What you will do
Your answer should consist of each line below that includes the word "email".

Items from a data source
'''

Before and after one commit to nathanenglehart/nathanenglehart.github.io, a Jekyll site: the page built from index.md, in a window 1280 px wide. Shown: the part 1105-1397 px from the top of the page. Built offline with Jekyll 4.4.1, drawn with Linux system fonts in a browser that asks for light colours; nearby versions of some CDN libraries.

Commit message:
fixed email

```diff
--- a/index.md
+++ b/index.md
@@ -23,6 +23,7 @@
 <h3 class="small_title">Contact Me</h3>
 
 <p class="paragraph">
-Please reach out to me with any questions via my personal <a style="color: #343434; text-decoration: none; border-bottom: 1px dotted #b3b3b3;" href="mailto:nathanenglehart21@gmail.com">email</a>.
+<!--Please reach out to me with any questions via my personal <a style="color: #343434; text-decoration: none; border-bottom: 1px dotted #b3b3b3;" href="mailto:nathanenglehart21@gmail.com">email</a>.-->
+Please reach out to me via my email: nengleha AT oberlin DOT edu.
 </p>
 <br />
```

'''

Finished task
fixed email
-Please reach out to me with any questions via my personal <a style="color: #343434; text-decoration: none; border-bottom: 1px dotted #b3b3b3;" href="mailto:nathanenglehart21@gmail.com">email</a>.
+<!--Please reach out to me with any questions via my personal <a style="color: #343434; text-decoration: none; border-bottom: 1px dotted #b3b3b3;" href="mailto:nathanenglehart21@gmail.com">email</a>.-->
+Please reach out to me via my email: nengleha AT oberlin DOT edu.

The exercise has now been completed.